SUPPLIED MATERIAL.

──────

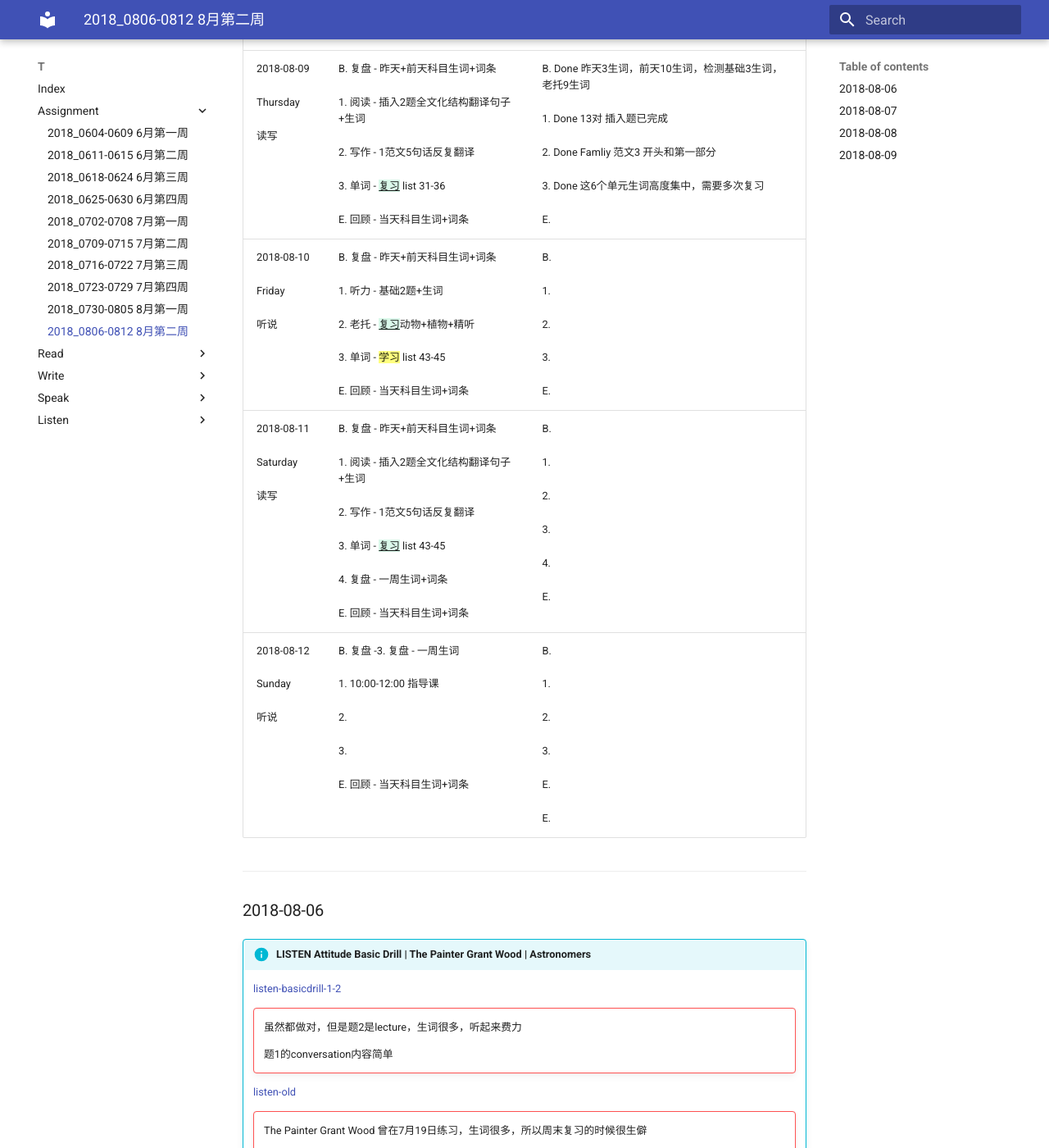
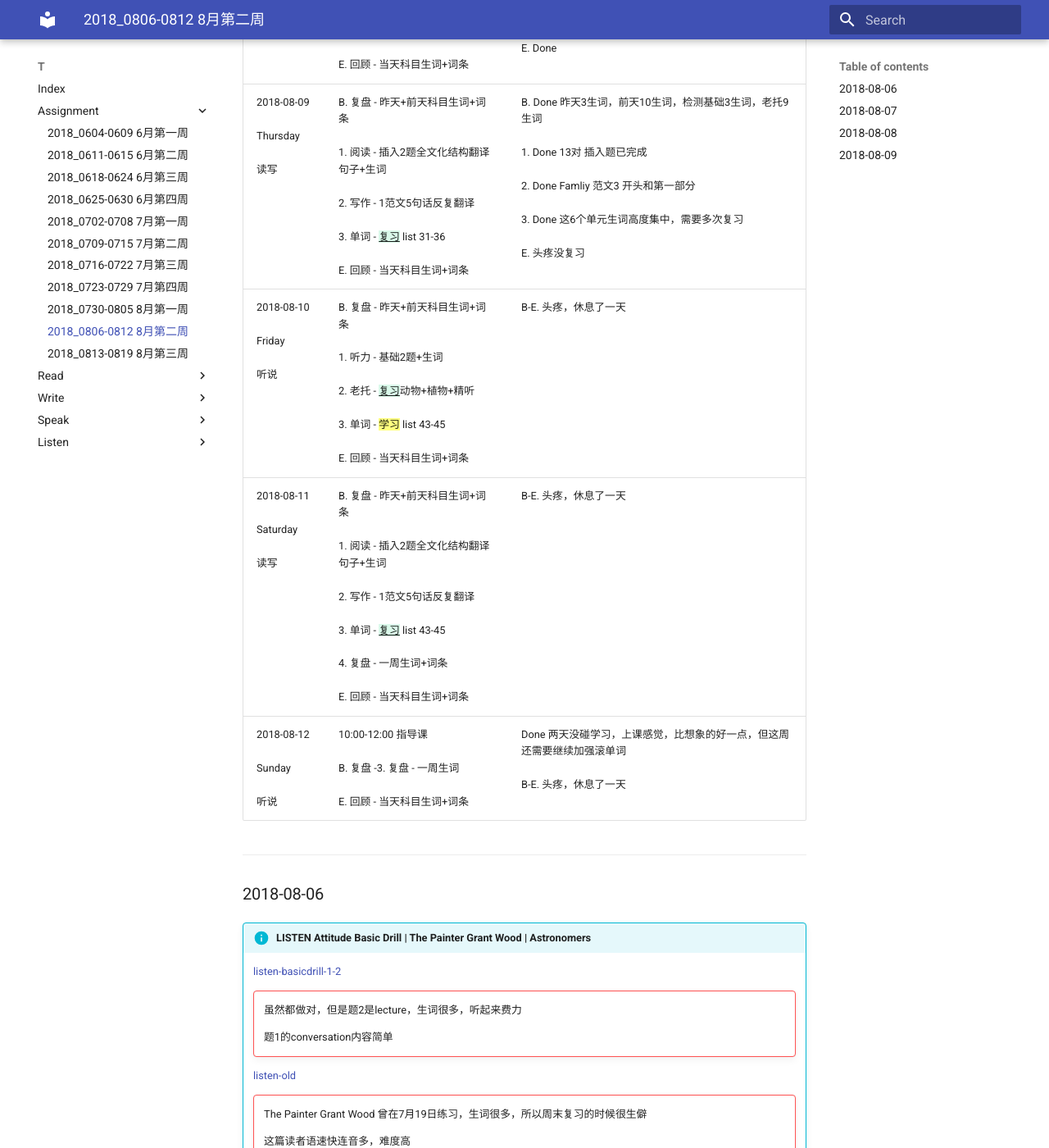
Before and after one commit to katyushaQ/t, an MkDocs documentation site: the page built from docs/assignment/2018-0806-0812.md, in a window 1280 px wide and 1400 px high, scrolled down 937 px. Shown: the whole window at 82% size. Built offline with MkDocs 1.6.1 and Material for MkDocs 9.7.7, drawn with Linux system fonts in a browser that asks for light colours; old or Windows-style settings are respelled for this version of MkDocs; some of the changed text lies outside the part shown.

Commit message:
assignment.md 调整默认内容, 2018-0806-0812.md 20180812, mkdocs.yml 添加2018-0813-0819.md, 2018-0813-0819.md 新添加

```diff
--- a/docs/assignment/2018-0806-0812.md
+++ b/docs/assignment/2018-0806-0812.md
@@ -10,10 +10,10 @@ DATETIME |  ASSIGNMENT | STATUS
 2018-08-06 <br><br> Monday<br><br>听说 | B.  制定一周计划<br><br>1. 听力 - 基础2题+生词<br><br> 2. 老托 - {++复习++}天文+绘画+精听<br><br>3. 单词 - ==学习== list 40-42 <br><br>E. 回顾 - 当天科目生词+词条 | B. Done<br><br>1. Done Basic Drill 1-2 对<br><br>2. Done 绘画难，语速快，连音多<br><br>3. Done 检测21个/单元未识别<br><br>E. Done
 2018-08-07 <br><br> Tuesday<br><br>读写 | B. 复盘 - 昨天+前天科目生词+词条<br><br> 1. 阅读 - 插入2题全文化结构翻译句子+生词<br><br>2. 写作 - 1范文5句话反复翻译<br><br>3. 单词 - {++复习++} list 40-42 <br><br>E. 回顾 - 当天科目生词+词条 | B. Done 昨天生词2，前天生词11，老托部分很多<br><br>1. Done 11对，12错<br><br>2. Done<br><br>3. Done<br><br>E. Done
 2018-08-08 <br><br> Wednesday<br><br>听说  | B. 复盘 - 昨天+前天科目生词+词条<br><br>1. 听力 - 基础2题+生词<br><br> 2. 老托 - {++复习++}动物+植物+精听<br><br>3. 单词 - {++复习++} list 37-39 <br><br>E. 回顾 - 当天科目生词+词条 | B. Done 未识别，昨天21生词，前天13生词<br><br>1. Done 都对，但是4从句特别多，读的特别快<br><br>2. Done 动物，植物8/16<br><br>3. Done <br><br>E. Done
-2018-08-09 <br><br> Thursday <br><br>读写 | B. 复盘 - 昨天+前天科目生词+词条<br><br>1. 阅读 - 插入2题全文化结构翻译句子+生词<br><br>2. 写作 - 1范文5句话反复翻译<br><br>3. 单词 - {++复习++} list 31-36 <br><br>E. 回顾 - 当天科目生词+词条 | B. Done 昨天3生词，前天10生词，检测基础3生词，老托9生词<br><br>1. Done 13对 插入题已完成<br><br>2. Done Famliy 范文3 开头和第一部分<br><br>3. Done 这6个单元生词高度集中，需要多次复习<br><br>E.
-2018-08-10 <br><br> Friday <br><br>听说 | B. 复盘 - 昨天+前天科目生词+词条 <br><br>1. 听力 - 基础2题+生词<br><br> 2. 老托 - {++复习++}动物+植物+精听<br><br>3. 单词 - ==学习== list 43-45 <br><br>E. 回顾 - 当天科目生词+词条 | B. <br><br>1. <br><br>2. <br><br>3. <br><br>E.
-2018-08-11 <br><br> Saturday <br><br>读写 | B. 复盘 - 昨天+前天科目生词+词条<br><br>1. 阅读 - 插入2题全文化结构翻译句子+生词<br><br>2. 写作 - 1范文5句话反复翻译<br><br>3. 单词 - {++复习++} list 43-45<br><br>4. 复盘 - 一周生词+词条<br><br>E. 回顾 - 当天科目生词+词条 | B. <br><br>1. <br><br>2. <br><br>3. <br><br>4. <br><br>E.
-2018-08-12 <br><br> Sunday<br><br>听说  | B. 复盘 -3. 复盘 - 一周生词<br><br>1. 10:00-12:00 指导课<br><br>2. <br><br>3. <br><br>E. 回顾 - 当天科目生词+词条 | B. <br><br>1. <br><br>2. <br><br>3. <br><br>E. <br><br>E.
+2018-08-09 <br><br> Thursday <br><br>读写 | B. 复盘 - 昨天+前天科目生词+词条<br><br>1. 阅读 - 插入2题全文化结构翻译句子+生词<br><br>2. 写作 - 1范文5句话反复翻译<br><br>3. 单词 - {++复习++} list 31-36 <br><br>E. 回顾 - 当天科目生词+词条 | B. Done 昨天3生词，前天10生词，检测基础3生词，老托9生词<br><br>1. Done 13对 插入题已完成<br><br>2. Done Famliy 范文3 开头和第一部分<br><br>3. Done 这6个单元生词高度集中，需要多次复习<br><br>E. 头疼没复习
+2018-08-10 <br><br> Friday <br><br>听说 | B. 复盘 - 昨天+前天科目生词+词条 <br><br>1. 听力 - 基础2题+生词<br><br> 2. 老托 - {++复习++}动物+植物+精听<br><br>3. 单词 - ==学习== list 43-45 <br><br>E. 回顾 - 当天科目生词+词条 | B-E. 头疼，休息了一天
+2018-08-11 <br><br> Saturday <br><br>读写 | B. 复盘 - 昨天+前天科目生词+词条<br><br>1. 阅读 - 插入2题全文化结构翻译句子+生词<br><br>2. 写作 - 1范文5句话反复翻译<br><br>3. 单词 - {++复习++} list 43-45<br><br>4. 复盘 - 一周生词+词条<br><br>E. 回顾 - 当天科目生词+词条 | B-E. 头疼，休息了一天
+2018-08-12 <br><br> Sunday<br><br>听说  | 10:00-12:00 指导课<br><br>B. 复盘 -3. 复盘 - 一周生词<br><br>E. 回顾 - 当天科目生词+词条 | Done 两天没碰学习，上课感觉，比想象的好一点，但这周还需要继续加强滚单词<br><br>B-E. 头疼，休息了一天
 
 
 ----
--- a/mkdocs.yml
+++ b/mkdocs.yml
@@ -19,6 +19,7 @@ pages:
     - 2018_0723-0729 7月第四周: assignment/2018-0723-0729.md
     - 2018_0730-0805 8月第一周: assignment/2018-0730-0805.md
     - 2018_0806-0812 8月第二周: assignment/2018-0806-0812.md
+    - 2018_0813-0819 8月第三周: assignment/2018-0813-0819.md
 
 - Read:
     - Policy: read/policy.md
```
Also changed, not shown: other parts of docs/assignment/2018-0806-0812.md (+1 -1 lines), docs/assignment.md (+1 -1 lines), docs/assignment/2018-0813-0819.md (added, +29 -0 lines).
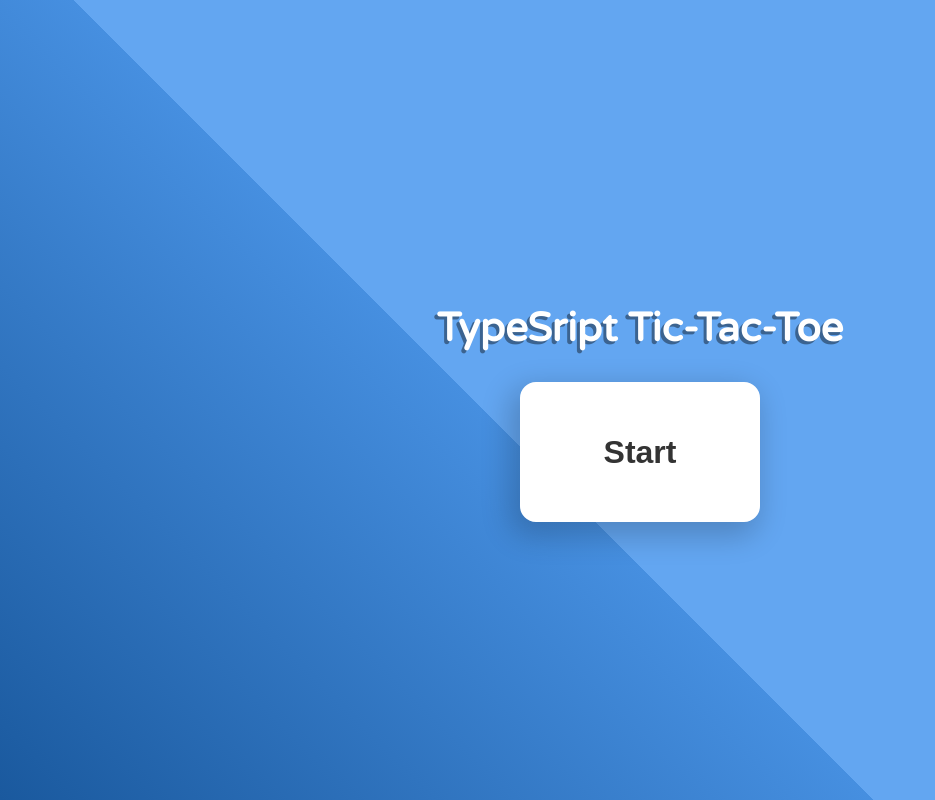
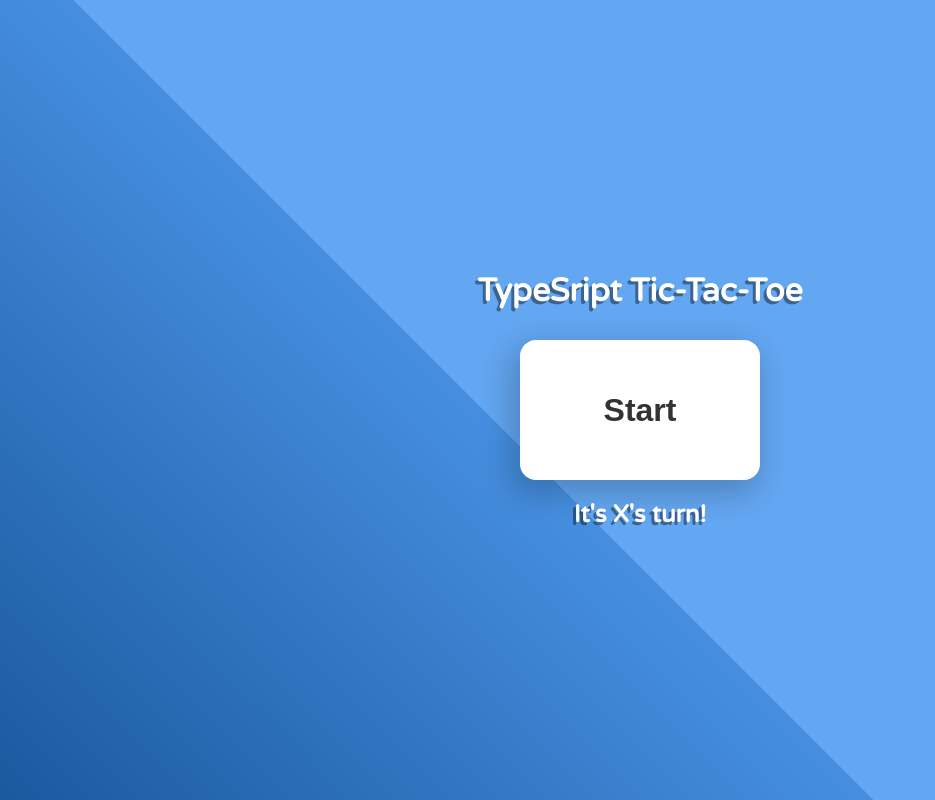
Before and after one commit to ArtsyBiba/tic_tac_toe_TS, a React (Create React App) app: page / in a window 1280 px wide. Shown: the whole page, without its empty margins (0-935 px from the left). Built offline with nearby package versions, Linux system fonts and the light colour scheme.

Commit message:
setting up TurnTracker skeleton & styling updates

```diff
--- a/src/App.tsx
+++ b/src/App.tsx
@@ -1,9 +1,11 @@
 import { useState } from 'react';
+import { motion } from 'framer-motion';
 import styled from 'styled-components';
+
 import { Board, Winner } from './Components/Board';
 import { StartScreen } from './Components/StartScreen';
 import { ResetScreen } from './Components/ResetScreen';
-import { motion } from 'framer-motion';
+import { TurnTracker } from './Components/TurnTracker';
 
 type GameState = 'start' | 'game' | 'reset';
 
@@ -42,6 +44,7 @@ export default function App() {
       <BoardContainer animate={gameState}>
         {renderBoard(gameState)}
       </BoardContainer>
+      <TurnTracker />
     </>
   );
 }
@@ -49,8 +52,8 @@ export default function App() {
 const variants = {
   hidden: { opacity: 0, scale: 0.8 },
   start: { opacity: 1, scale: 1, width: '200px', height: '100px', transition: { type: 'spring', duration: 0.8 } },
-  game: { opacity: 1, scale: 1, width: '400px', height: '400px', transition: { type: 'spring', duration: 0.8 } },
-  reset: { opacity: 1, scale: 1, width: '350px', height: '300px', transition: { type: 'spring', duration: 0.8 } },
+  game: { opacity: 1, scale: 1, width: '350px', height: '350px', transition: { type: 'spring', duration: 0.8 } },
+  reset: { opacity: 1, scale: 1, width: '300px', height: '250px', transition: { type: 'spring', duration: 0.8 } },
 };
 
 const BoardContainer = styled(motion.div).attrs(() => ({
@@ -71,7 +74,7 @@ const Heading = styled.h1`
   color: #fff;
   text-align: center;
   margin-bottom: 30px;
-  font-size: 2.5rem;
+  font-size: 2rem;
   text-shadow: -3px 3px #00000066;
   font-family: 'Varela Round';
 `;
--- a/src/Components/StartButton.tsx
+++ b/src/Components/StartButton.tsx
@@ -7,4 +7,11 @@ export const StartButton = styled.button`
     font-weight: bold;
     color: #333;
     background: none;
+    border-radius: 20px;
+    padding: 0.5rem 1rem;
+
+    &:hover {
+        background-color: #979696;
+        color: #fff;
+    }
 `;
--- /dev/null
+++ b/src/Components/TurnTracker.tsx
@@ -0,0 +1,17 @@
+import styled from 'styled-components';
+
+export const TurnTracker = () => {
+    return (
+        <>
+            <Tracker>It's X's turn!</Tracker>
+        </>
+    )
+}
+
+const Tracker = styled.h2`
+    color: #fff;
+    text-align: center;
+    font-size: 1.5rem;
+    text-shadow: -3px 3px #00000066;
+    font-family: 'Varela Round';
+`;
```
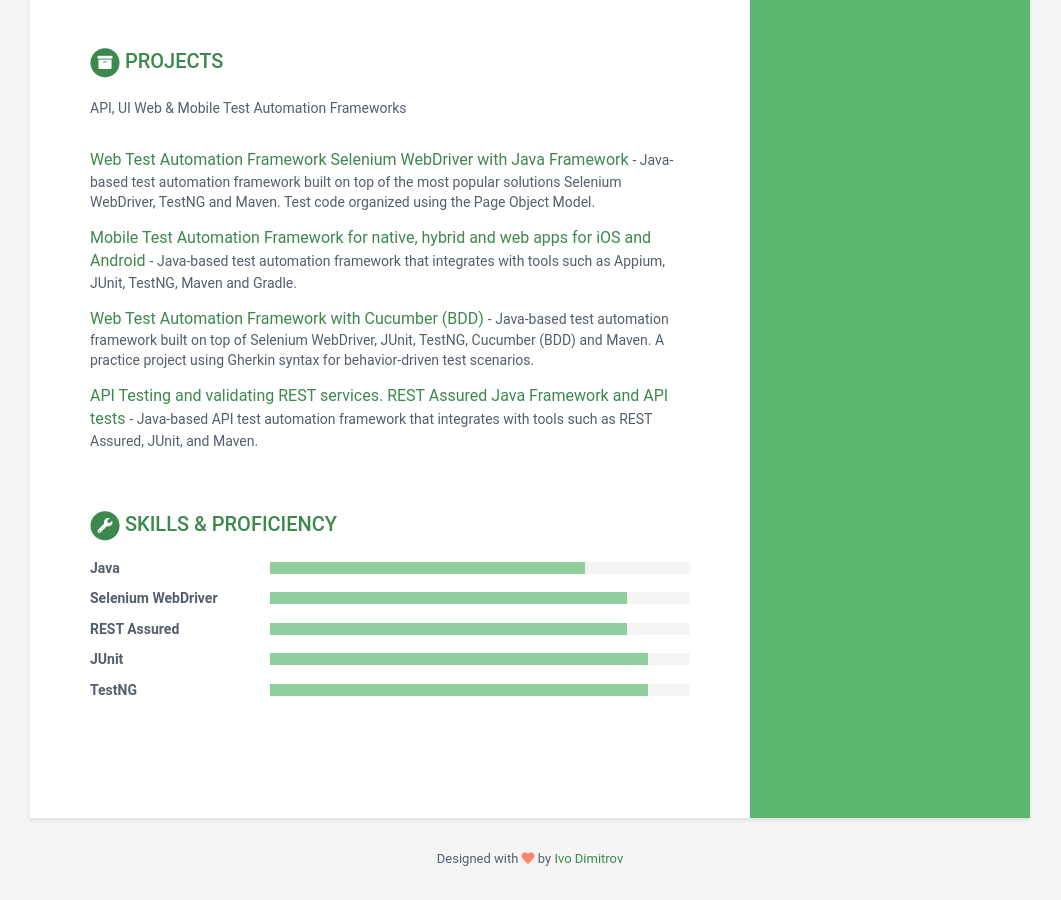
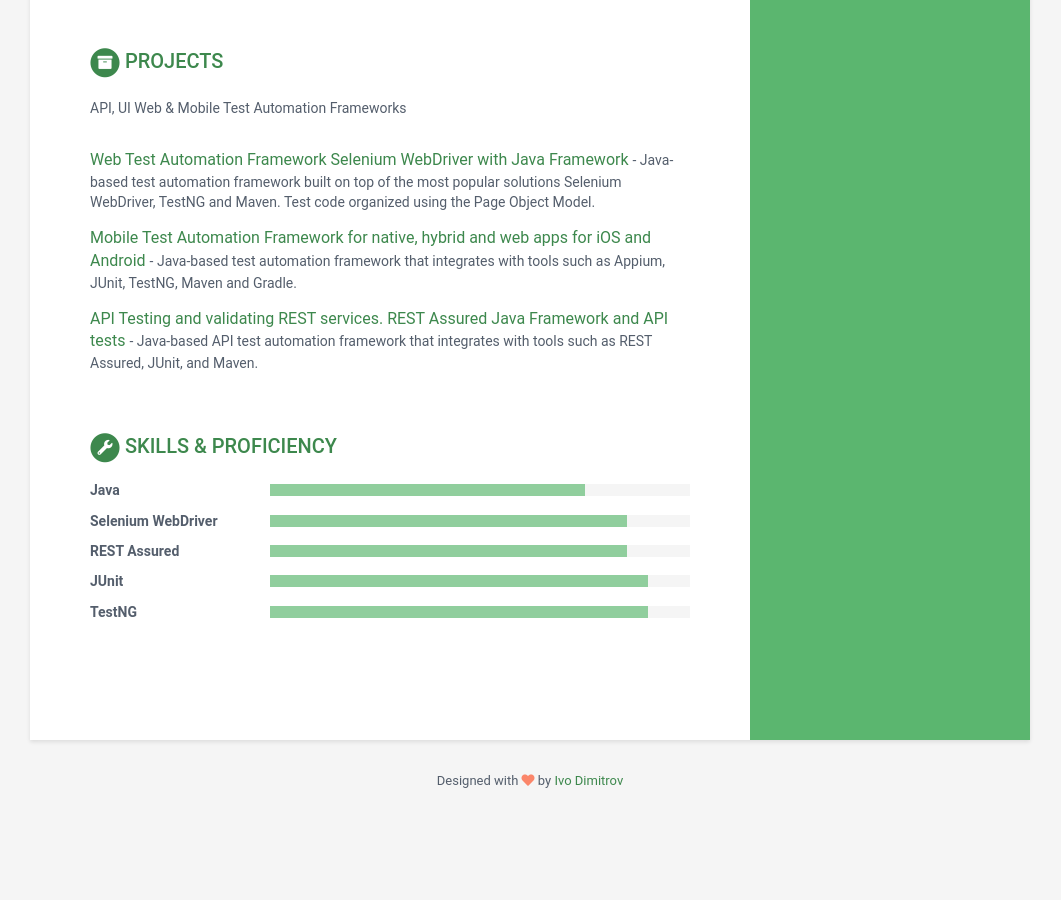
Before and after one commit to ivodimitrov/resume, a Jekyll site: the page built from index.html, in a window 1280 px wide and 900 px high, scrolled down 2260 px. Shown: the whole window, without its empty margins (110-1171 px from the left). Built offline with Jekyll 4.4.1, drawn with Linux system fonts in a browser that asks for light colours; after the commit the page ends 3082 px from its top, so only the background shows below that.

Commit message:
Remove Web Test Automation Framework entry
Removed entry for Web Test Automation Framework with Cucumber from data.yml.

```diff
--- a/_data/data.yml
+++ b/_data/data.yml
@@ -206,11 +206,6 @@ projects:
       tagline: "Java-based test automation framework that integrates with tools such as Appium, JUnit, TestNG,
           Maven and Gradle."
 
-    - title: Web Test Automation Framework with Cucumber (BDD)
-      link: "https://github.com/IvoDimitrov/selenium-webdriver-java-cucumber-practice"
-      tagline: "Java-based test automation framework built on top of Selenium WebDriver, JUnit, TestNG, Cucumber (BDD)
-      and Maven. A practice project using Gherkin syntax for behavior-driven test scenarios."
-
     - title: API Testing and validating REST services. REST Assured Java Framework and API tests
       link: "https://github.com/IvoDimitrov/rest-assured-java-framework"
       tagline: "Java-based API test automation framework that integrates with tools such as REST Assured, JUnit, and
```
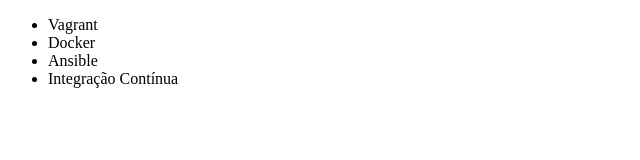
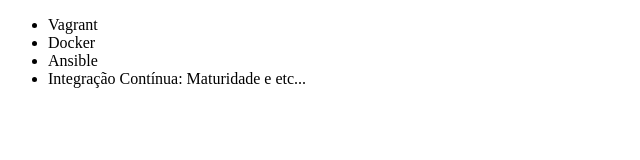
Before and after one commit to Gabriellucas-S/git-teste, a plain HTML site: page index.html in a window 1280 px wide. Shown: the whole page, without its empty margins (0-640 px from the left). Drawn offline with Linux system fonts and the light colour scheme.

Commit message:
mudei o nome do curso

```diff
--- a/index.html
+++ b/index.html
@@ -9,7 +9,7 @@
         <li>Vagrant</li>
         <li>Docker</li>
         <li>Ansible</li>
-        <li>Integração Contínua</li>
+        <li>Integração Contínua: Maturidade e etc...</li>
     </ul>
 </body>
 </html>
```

──────

YOUR OBJECTIVE.
The lines above that hold the string "data" are to be located and copied.

OUTPUT OF THE TASK.
Removed entry for Web Test Automation Framework with Cucumber from data.yml.
--- a/_data/data.yml
+++ b/_data/data.yml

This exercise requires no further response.